Browsing the Ruby on Rails category

rails create admin namespace

I needed to create a basic “admin”section for my Rails app.  For now I just verified if I personally was logged in (which I’ve already done).

First I generated a controller/view of a subdirectory “admin” with an action of “users”

rails g controller admin/users
Then create /app/controllers/admin/base_controller.rb with this contents

Your admin/users controller that was just created looks like this:

class Admin::UsersController < ApplicationController

Change it to this

class Admin::UsersController < Admin::BaseController

Note how now it “inherits” from the Base Admin controller, which has the code that checks if the right user is logged in.  Then put the rest of your code in there; and make sure subsequent admin controllers inherit from the “base” class.

And add this to your routes file:

namespace :admin do
  get “/” => “users#index”
  resources :users

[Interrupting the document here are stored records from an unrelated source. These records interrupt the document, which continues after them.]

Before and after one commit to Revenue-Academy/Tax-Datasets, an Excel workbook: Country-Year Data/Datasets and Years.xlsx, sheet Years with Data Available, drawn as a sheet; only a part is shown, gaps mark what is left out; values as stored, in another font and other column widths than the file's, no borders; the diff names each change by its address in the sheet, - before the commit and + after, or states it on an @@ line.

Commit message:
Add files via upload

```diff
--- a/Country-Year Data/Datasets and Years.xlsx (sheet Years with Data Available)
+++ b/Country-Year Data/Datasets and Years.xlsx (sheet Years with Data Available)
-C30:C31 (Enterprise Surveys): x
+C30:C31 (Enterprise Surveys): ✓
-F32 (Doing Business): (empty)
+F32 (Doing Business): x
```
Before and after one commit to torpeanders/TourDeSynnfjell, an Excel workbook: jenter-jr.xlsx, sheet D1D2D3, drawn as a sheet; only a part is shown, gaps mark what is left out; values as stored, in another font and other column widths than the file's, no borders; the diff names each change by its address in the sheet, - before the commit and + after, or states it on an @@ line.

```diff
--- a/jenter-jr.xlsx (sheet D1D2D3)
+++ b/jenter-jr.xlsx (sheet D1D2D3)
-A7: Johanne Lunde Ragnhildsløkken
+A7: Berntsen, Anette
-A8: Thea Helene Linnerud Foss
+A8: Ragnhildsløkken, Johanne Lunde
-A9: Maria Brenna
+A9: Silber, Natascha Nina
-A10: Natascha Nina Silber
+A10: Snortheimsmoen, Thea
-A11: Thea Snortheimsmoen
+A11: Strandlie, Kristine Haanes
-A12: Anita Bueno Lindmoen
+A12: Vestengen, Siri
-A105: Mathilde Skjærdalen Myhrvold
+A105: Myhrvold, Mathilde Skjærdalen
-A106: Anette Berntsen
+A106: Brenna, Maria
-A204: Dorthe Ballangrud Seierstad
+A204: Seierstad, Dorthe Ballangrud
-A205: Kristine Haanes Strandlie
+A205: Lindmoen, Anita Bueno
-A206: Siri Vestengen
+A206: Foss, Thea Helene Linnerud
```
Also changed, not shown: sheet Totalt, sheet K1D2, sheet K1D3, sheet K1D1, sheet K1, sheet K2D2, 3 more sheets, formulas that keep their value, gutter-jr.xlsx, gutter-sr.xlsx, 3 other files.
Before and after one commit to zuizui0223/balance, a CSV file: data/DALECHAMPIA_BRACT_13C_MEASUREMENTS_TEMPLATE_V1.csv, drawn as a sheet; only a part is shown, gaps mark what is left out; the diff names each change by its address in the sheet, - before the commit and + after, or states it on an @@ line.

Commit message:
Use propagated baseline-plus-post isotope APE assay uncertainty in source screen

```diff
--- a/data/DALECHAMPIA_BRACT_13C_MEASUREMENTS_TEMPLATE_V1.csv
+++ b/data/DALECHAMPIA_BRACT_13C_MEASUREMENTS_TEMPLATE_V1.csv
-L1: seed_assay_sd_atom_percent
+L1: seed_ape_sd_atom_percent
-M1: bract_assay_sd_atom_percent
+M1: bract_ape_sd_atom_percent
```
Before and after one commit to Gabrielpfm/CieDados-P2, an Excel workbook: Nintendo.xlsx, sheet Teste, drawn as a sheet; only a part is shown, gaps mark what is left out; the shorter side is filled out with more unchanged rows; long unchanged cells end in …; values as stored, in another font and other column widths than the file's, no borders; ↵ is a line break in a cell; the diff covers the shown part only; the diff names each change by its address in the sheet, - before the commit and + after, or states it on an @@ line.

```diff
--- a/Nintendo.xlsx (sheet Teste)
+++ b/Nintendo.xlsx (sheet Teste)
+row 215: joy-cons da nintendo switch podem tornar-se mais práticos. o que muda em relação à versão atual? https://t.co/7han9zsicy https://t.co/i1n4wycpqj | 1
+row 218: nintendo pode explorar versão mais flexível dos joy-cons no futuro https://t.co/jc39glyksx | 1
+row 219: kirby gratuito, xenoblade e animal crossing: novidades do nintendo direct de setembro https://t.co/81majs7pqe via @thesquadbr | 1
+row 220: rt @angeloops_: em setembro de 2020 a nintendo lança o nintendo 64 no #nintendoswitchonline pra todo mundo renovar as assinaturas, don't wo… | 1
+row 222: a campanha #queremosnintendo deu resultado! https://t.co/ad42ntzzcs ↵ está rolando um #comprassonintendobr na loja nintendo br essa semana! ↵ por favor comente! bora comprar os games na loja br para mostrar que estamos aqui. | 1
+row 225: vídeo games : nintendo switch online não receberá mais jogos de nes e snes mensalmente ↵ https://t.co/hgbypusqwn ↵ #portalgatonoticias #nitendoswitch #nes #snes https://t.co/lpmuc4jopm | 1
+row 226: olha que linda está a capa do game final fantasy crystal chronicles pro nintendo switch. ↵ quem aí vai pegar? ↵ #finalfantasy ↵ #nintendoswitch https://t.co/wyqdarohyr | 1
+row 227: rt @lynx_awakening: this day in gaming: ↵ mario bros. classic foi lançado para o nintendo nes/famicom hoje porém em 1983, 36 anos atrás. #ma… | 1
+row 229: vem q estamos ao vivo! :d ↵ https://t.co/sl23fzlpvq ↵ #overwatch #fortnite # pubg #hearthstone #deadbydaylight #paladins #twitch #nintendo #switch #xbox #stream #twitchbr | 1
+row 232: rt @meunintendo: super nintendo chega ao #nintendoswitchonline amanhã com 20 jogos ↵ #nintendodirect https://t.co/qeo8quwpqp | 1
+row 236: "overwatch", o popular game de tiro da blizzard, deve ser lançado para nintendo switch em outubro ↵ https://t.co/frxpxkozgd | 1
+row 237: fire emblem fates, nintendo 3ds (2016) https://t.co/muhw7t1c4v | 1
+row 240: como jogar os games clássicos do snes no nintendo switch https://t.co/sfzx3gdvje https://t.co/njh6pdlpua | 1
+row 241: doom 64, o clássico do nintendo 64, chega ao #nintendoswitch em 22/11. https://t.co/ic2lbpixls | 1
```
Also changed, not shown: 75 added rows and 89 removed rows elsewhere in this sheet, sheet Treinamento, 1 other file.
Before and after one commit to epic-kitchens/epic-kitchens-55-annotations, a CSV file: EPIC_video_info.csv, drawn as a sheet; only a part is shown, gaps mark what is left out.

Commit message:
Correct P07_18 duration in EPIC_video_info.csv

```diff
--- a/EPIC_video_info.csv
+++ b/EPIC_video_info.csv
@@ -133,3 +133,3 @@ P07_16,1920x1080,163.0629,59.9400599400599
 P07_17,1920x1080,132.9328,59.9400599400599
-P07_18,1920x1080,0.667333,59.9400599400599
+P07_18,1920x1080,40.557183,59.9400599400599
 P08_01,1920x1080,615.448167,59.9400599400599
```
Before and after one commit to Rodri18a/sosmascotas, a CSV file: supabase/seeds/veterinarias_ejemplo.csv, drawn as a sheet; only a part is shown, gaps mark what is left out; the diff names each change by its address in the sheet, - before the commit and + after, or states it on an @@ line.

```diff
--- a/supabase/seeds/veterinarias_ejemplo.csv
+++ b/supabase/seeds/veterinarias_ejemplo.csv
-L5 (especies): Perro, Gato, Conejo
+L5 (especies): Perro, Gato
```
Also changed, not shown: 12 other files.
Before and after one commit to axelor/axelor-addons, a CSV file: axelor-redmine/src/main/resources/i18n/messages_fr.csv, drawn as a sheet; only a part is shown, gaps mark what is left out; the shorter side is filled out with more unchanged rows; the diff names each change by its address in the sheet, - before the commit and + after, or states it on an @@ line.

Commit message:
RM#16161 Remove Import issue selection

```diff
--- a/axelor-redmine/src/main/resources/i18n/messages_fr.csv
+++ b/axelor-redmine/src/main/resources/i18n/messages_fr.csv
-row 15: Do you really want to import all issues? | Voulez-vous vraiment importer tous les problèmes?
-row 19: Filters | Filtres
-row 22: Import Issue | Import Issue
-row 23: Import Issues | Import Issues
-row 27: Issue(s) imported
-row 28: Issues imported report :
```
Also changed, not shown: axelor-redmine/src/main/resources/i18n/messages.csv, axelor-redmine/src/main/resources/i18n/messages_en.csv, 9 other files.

And create an “admin” layout in /app/views/layouts/admin.html.erb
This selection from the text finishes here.